The studies of using 25b essential oils as attractants for monitoring and control of pests has been going on for decades as a matter of fact since the 70’s.
Studies show that methyl eugenol has been used effectively for the monitoring and control of several species of fruit flies but methyl eugenol is not as safe as you mihgt think, it has been identified as a carcinogen.
Methyl eugenol: Its occurrence, distribution, and role in nature, especially in relation to insect behavior and pollination
This review discusses the occurrence and distribution (within a plant) of methyl eugenol in different plant species (> 450) from 80 families spanning many plant orders, as well as various roles this chemical plays in nature, especially in the interactions between tephritid fruit flies and plants.
Candidate Substitutes for Methyl Eugenol as Attractants for the Area-wide Monitoring and Control of the Oriental Fruitfly, Dacus dorsalis Hendel (Diptera: Tephritidae)
The recent finding that methyl eugenol, a widely used lure for the oriental fruitfly, is a liver carcinogen for the mouse suggested developing substitute lures for monitoring and controlling of this insect that are not susceptible to in vivo metabolism to active carcinogens. Study of the molecular requirements for maximum attraction of the oriental fruitfly and for minimal likelihood of metabolism to active carcinogens suggested several methyl eugenol isosteres that might be useful replacements. Three compounds were selected on the basis of laboratory and preliminary field evaluation as promising replacements: 3,4-dimethoxypropylbenzene, 3,4-dimethoxyethoxybenzene, and 3,4-dimethoxymethoxymethylbenzene.
Attraction of Female and Male Bactrocera papayae to Conspecific Males Fed with Methyl Eugenol and Attraction of Females to Male Sex Pheromone Components.
The attraction of female and male Bactrocera papayae to conspecific males fed with methyl eugenol (ME) and female attraction to male synthetic sex pheromone, trans-coniferyl alcohol (CF), were evaluated in a wind tunnel.
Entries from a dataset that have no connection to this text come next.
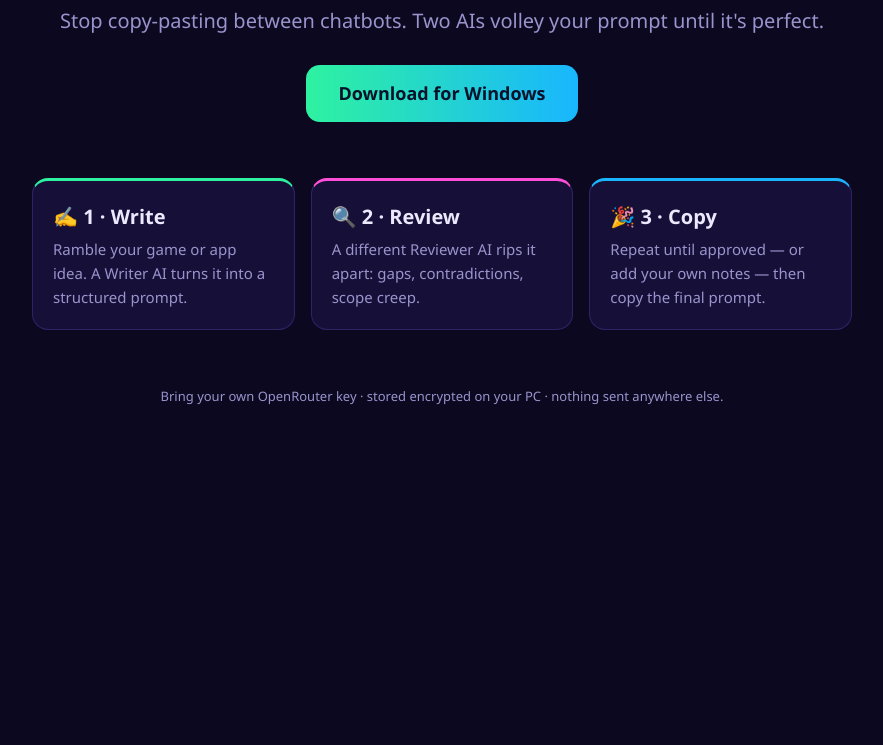
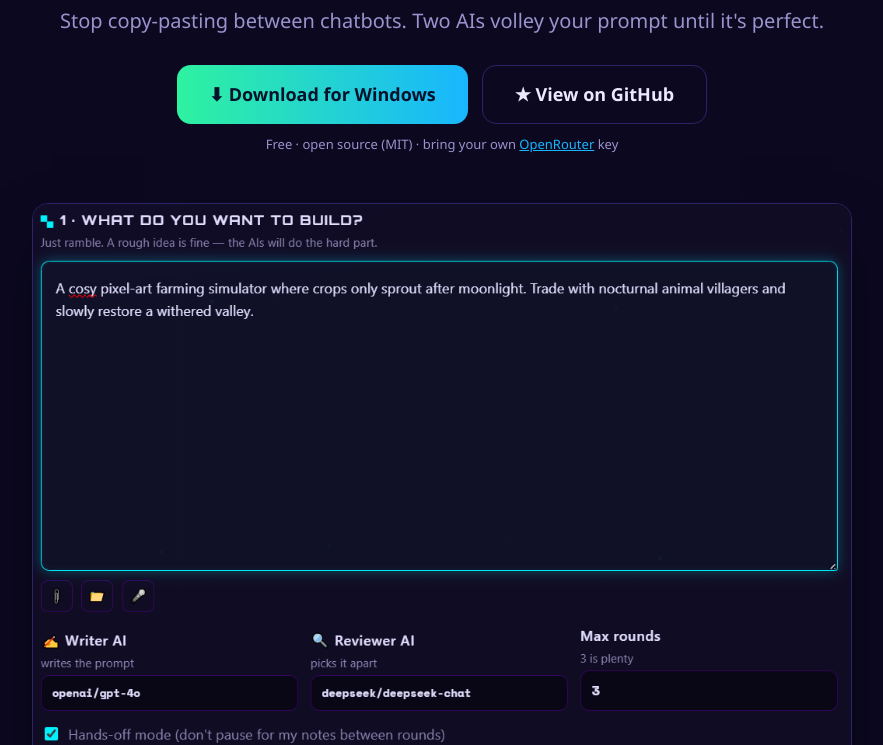
Before and after one commit to Chimthuwu/Volley-Prompt, an Electron app: page site/index.html in a window 1280 px wide. Shown: the part 335-1080 px from the top of the page, without its empty margins (198-1081 px from the left). Before the commit the page ends 806 px from the top, so only its background shows below. Drawn offline with Linux system fonts and the light colour scheme.

Commit message:
Deploy landing page to Cloudflare Pages with social-share embed + GitHub link
- Deployed site/ to Cloudflare Pages as the "volley-prompt" project, live at
  https://volley-prompt.pages.dev (the root wrangler.jsonc config was for
  Workers static-assets, which gives a different domain scheme, so this uses
  `wrangler pages` directly instead).
- Added a dedicated 1200x630 social-share image (site/assets/og-image.png)
  plus full OpenGraph + Twitter Card meta tags, so sharing the link on
  Discord/Twitter/etc. shows a proper title, description, and image instead
  of a bare link.
- Added a "View on GitHub" button next to the Windows download button, and
  a repo link in the footer.
- site:deploy/site:dev npm scripts now target Cloudflare Pages instead of
  the unused Workers config.

```diff
--- a/package.json
+++ b/package.json
@@ -10,8 +10,8 @@
     "start": "electron .",
     "icons": "node scripts/make-icons.mjs",
     "dist": "npm run icons && electron-builder --win --publish never",
-    "site:dev": "wrangler dev",
-    "site:deploy": "wrangler deploy"
+    "site:dev": "wrangler pages dev site",
+    "site:deploy": "wrangler pages deploy site --project-name=volley-prompt --branch=main --commit-dirty=true"
   },
   "build": {
     "appId": "com.serge.volleyprompt",
--- a/site/index.html
+++ b/site/index.html
@@ -1,8 +1,27 @@
 <!doctype html>
 <html lang="en"><head><meta charset="utf-8"><meta name="viewport" content="width=device-width,initial-scale=1">
 <title>VolleyPrompt — two AIs, one perfect prompt</title>
-<meta name="description" content="VolleyPrompt makes two AI models volley your prompt back and forth until it's rock solid.">
+<meta name="description" content="VolleyPrompt makes two AI models volley your prompt back and forth until it's rock solid. Free desktop app, bring your own OpenRouter key.">
 <link rel="icon" href="icon.svg">
+<link rel="canonical" href="https://volley-prompt.pages.dev/">
+
+<!-- Open Graph (Discord, Facebook, Slack, LinkedIn, ...) -->
+<meta property="og:type" content="website">
+<meta property="og:url" content="https://volley-prompt.pages.dev/">
+<meta property="og:title" content="VolleyPrompt — two AIs, one perfect prompt">
+<meta property="og:description" content="Two AI models volley your prompt back and forth — Writer drafts, Reviewer rips it apart — until it's actually good. Free desktop app for Windows. Bring your own OpenRouter key.">
+<meta property="og:image" content="https://volley-prompt.pages.dev/assets/og-image.png">
+<meta property="og:image:width" content="1200">
+<meta property="og:image:height" content="630">
+<meta property="og:image:alt" content="VolleyPrompt — two AIs volley your prompt until it's perfect">
+<meta property="og:site_name" content="VolleyPrompt">
+
+<!-- Twitter / X -->
+<meta name="twitter:card" content="summary_large_image">
+<meta name="twitter:title" content="VolleyPrompt — two AIs, one perfect prompt">
+<meta name="twitter:description" content="Two AI models volley your prompt back and forth until it's actually good. Free desktop app for Windows.">
+<meta name="twitter:image" content="https://volley-prompt.pages.dev/assets/og-image.png">
+
 <style>
 :root{--bg:#0b0820;--card:#161038;--line:#2d2467;--txt:#ece9ff;--dim:#9a93cc;--g:#2ef2a0;--b:#19b6ff;--p:#ff4fd8}
 *{box-sizing:border-box}body{margin:0;background:radial-gradient(1000px 600px at 50% -10%,#2b1f7a 0,transparent 60%),var(--bg);color:var(--txt);font:17px/1.6 "Segoe UI",system-ui,sans-serif;text-align:center}
@@ -10,23 +29,35 @@ main{max-width:860px;margin:0 auto;padding:64px 20px}
 img.logo{width:140px;height:140px}
 h1{font-size:clamp(40px,8vw,68px);margin:12px 0 0}h1 span{background:linear-gradient(90deg,var(--g),var(--b),var(--p));-webkit-background-clip:text;color:transparent}
 .tag{color:var(--dim);font-size:20px;margin:8px 0 28px}
-.btn{display:inline-block;background:linear-gradient(90deg,var(--g),var(--b));color:#06122a;font-weight:700;padding:14px 32px;border-radius:14px;text-decoration:none;font-size:18px}
+.cta{display:flex;gap:14px;justify-content:center;flex-wrap:wrap;margin-bottom:10px}
+.btn{display:inline-flex;align-items:center;gap:8px;background:linear-gradient(90deg,var(--g),var(--b));color:#06122a;font-weight:700;padding:14px 32px;border-radius:14px;text-decoration:none;font-size:18px;border:0}
 .btn:hover{filter:brightness(1.1)}
-.steps{display:grid;grid-template-columns:repeat(auto-fit,minmax(220px,1fr));gap:16px;margin:56px 0;text-align:left}
+.btn.ghost{background:none;color:var(--txt);border:1px solid var(--line)}
+.btn.ghost:hover{border-color:var(--b);filter:none}
+.sub{color:var(--dim);font-size:13px;margin:0 0 40px}
+.screenshot{max-width:100%;border-radius:16px;border:1px solid var(--line);margin:8px 0 56px;box-shadow:0 20px 60px -20px rgba(0,0,0,0.6)}
+.steps{display:grid;grid-template-columns:repeat(auto-fit,minmax(220px,1fr));gap:16px;margin:0 0 56px;text-align:left}
 .card{background:var(--card);border:1px solid var(--line);border-radius:16px;padding:20px}
 .card b{display:block;font-size:20px;margin-bottom:4px}.card p{margin:0;color:var(--dim);font-size:15px}
 .a{border-top:3px solid var(--g)}.c{border-top:3px solid var(--p)}.d{border-top:3px solid var(--b)}
 footer{color:var(--dim);font-size:13px}
+footer a{color:var(--b)}
 </style></head>
 <body><main>
 <img class="logo" src="icon.svg" alt="VolleyPrompt logo">
 <h1>Volley<span>Prompt</span></h1>
 <p class="tag">Stop copy-pasting between chatbots. Two AIs volley your prompt until it's perfect.</p>
-<a class="btn" href="https://github.com/Chimthuwu/Volley-Prompt/releases/latest/download/VolleyPrompt.-.Windows.Setup.exe" id="dl">Download for Windows</a>
+<div class="cta">
+<a class="btn" href="https://github.com/Chimthuwu/Volley-Prompt/releases/latest/download/VolleyPrompt.-.Windows.Setup.exe" id="dl">⬇ Download for Windows</a>
+<a class="btn ghost" href="https://github.com/Chimthuwu/Volley-Prompt" target="_blank" rel="noopener">★ View on GitHub</a>
+</div>
+<p class="sub">Free · open source (MIT) · bring your own <a href="https://openrouter.ai" style="color:var(--b)">OpenRouter</a> key</p>
+<img class="screenshot" src="assets/composer.png" alt="The VolleyPrompt composer with an idea typed in" loading="lazy">
 <div class="steps">
 <div class="card a"><b>✍ 1 · Write</b><p>Ramble your game or app idea. A Writer AI turns it into a structured prompt.</p></div>
 <div class="card c"><b>🔍 2 · Review</b><p>A different Reviewer AI rips it apart: gaps, contradictions, scope creep.</p></div>
 <div class="card d"><b>🎉 3 · Copy</b><p>Repeat until approved — or add your own notes — then copy the final prompt.</p></div>
 </div>
-<footer>Bring your own OpenRouter key · stored encrypted on your PC · nothing sent anywhere else.</footer>
+<footer>Bring your own OpenRouter key · stored encrypted on your PC · nothing sent anywhere else.<br>
+Windows installer only right now — <a href="https://github.com/Chimthuwu/Volley-Prompt" target="_blank" rel="noopener">source on GitHub</a> if you want to build it for Mac/Linux yourself.</footer>
 </main></body></html>
```
Also changed, not shown: TODO.md (+1 -1 lines), site/assets/composer.png (added), site/assets/og-image.png (added).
Earlier and greater attraction were exhibited by both females and males to ME-fed than to non-ME-fed males as dusk approaches.
Methyl Eugenol and Cue-Lure Traps for Suppression of Male Oriental Fruit Flies and Melon Flies (Diptera: Tephritidae) in Hawaii: Effects of Lure Mixtures and Weathering
Methyl eugenol (4-allyl-1,2-dimethoxybenzene-carboxylate) and cue-lure [4-(p-acetoxyphenyl)-2-butanone] are highly attractive kairomone lures to oriental fruit fly, Bactrocera dorsalis (Hendel), and melon fly, B. cucurbitae (Coquillett), respectively. Plastic bucket traps were evaluated as dispensers for methyl eugenol and cue-lure for suppression of the 2 fruit flies in Hawaii. Methyl eugenol and cue-lure mixtures were compared with pure methyl eugenol or cue-lure over 4 seasons. B. dorsalis captures differed significantly with treatment and season. B. dorsalis captures with 100% methyl-eugenol were significantly greater than all other treatments (25, 50, and 75%). B. cucurbitae captures also differed significantly with treatment but not with season. Captures with 100, 75, and 50% cue-lure were not significantly different.
Attraction of the Jackfruit Fly, Dacus umbrosus F. (Diptera : Tephritidae)and Lace Wing, Chrysopa sp. (Neuroptera : Chrysopidae) by Lure Traps Baited with Methyl Eugenol and Cue-lure in the Philippines 1975